Applications may be made (a) for permission to convene meetings of members and/or creditors of the UK merging company under Regulation 11 CBMR; and (b) for a pre-merger certificate pursuant to regulation 6 CBMR.
London barrister Andrew Thornton of Erskine Chambers has commented that this means the potential adverse impact of a cross-border merger on the employees or creditors of a UK merging company will need to be addressed in the evidence produced to the court in more detail and at an earlier stage than was previously the case. This is particularly so where, post-merger, the surviving company might not have any ongoing link with the UK and/or where there might be questions as to the enforceability of UK court or tribunal judgments.
He also points out that the note defines "creditors" broadly, including various types of creditors that might not appear obvious at first sight, such as prospective and contingent creditors.
Background: Section 6 CBMR provides that a UK merging company may apply to the court for an order that the company has completed properly the pre-merger acts and formalities for the cross-border merger. This order is referred to as a pre-merger certificate and such applications are heard by an Insolvency and Companies Court (ICC) judge. The court may not grant a pre-merger certificate unless the pre-merger requirements have been "completed properly". Until recently, ICC judges have focused on questions around solvency and whether the merging company should have sought permission to convene a creditors' meeting to consider the impact of the merger on creditors. Where it has been clear that the merged company would be solvent after the merger, no creditors' meeting has been called. Where the merged company's solvency would be in doubt, merging companies have generally put in place parent company support or other creditor protection measures to avoid having to convene a creditors' meeting.

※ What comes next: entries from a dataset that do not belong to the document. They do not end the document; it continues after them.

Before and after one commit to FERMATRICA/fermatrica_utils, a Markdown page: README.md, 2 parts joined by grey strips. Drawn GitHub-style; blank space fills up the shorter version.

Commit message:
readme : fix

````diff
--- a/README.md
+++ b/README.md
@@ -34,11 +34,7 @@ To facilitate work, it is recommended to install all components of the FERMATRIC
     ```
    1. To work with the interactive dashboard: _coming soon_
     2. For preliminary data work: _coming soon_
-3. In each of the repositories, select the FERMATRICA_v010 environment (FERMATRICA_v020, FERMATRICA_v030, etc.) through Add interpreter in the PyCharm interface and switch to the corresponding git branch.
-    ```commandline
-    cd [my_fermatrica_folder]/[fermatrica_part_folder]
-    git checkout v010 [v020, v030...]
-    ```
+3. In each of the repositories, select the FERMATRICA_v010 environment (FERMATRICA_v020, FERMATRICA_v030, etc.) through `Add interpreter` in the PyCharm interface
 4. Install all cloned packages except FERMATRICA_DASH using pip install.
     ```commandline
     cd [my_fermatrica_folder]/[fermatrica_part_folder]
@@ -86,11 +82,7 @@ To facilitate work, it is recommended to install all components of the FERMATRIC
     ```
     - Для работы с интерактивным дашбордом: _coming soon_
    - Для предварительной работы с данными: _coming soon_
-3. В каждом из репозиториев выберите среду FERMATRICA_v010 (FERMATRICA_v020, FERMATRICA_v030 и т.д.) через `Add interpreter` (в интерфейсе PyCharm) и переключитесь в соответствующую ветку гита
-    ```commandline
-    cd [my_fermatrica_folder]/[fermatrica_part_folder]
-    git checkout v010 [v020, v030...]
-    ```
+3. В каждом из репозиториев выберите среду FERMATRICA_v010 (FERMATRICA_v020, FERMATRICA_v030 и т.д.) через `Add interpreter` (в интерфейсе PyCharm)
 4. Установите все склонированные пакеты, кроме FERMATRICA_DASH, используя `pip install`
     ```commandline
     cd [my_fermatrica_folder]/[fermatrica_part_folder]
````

What has changed? With Brexit in prospect, there has been an increase in cross-border merger applications and this in turn has led the court to consider what impact, if any, Brexit may have. In particular, the court has been concerned about the potential adverse impact on employees or creditors of a UK merging company. The new note therefore makes it clear that at the hearing of an application, the court will consider the question of creditor and employee protection. This will be the case at applications for permission to convene, and at applications for a pre-merger certificate. "Creditors" is broadly defined and may include any party who is owed a debt, including prospective and contingent debts, employees, policyholders, pension rights holders, and others. The note requires the evidence to address the position of creditors of the UK merging company, the effect of the merger upon them, including issues arising from Brexit, if any, and any proposals to protect their interests.